Exercise requirements — Among the entries below, count the lines holding the string "SourceVM". Respond with the number alone.

Data for review —
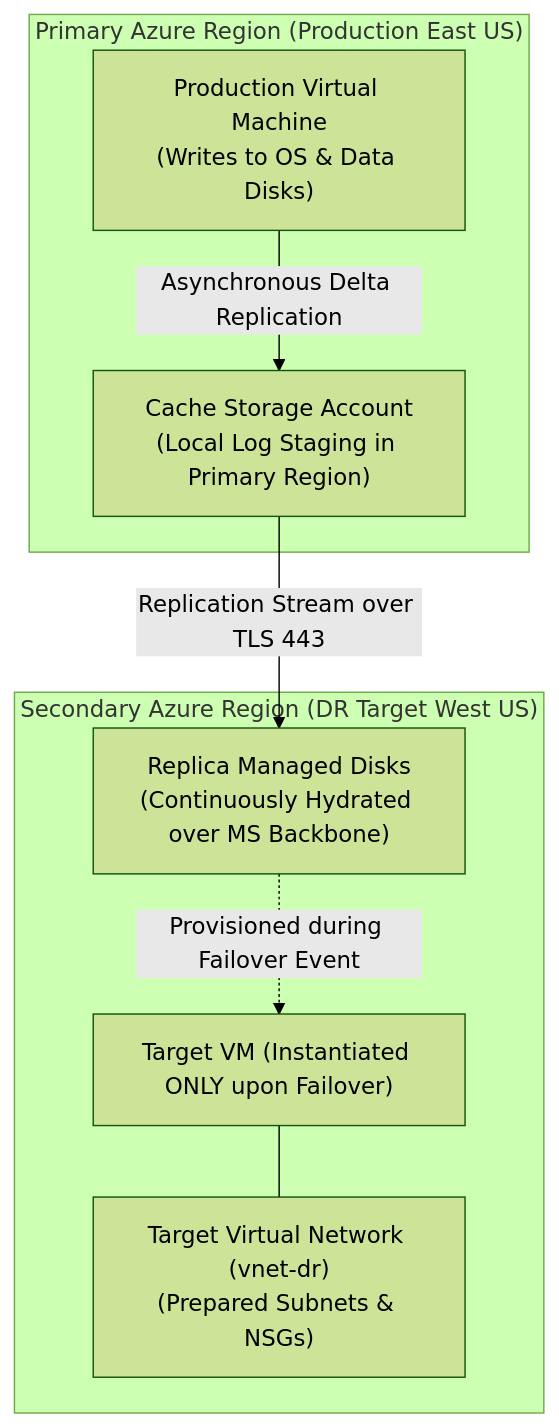
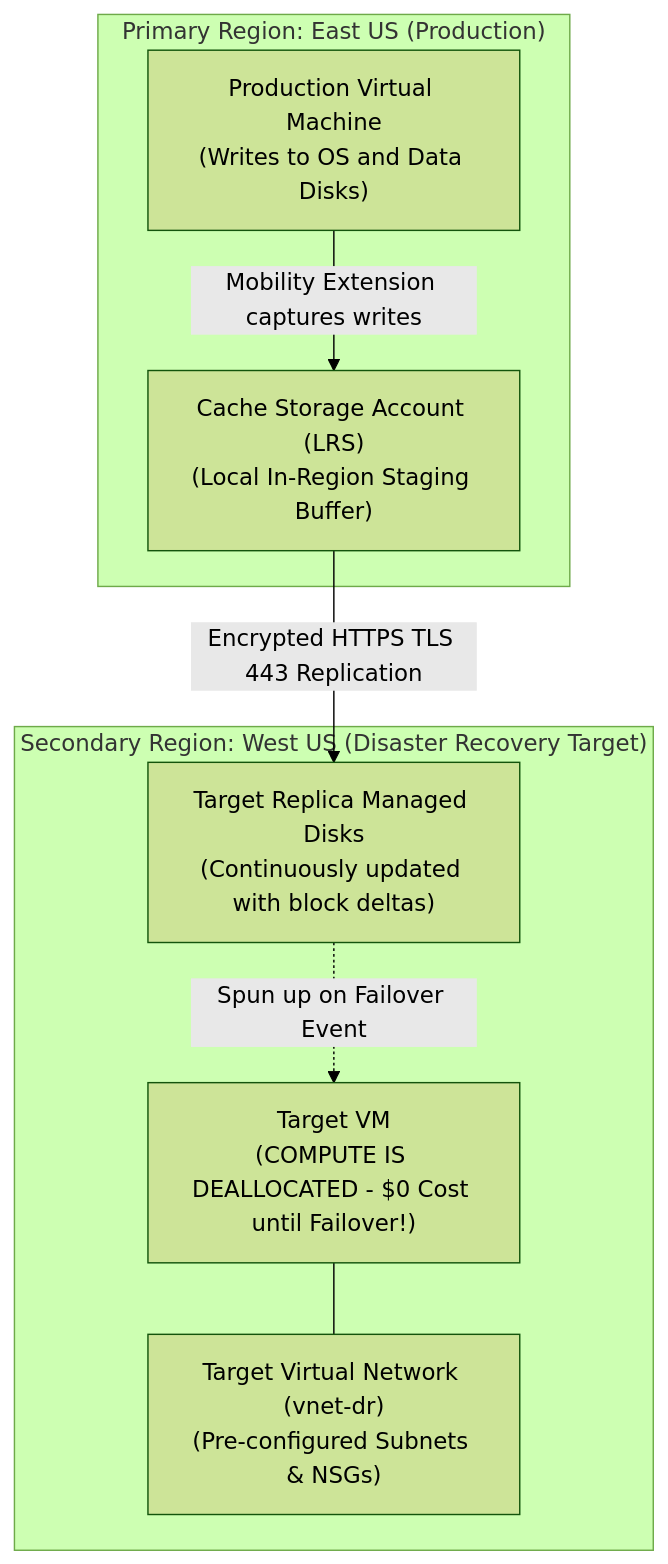
One commit to kmashour/BrainDump changed the second of 3 diagrams in Reference Notes/13-104-11_administer_data_protection.md. Above: the diagram before and after it, drawn with Mermaid (forest theme). The commit also changed other lines of this file and 13 other files, not shown here.

Commit message:
feat(az-104): re-architect complete 12-module curriculum into progressive masterclass lecture series with lab bridges

````diff
--- a/Reference Notes/13-104-11_administer_data_protection.md
+++ b/Reference Notes/13-104-11_administer_data_protection.md
@@ -170,18 +193,18 @@
 ```mermaid
 flowchart TD
-    subgraph PrimaryRegion ["Primary Azure Region (Production East US)"]
-        SourceVM["Production Virtual Machine\n(Writes to OS & Data Disks)"]
-        CacheStorage["Cache Storage Account\n(Local Log Staging in Primary Region)"]
+    subgraph PrimaryRegion ["Primary Region: East US (Production)"]
+        SourceVM["Production Virtual Machine\n(Writes to OS and Data Disks)"]
+        CacheStore["Cache Storage Account (LRS)\n(Local In-Region Staging Buffer)"]
     end
 
-    subgraph SecondaryRegion ["Secondary Azure Region (DR Target West US)"]
-        TargetReplica["Replica Managed Disks\n(Continuously Hydrated over MS Backbone)"]
-        TargetVNet["Target Virtual Network (vnet-dr)\n(Prepared Subnets & NSGs)"]
-        TargetVM["Target VM (Instantiated ONLY upon Failover)"]
+    subgraph SecondaryRegion ["Secondary Region: West US (Disaster Recovery Target)"]
+        ReplicaDisks["Target Replica Managed Disks\n(Continuously updated with block deltas)"]
+        TargetVNet["Target Virtual Network (vnet-dr)\n(Pre-configured Subnets & NSGs)"]
+        StandbyVM["Target VM\n(COMPUTE IS DEALLOCATED - $0 Cost until Failover!)"]
     end
 
-    SourceVM -->|Asynchronous Delta Replication| CacheStorage
-    CacheStorage -->|Replication Stream over TLS 443| TargetReplica
-    TargetReplica -.->|Provisioned during Failover Event| TargetVM
-    TargetVM --- TargetVNet
+    SourceVM -->|Mobility Extension captures writes| CacheStore
+    CacheStore -->|Encrypted HTTPS TLS 443 Replication| ReplicaDisks
+    ReplicaDisks -.->|Spun up on Failover Event| StandbyVM
+    StandbyVM --- TargetVNet
 ```
````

Exercise answer — 4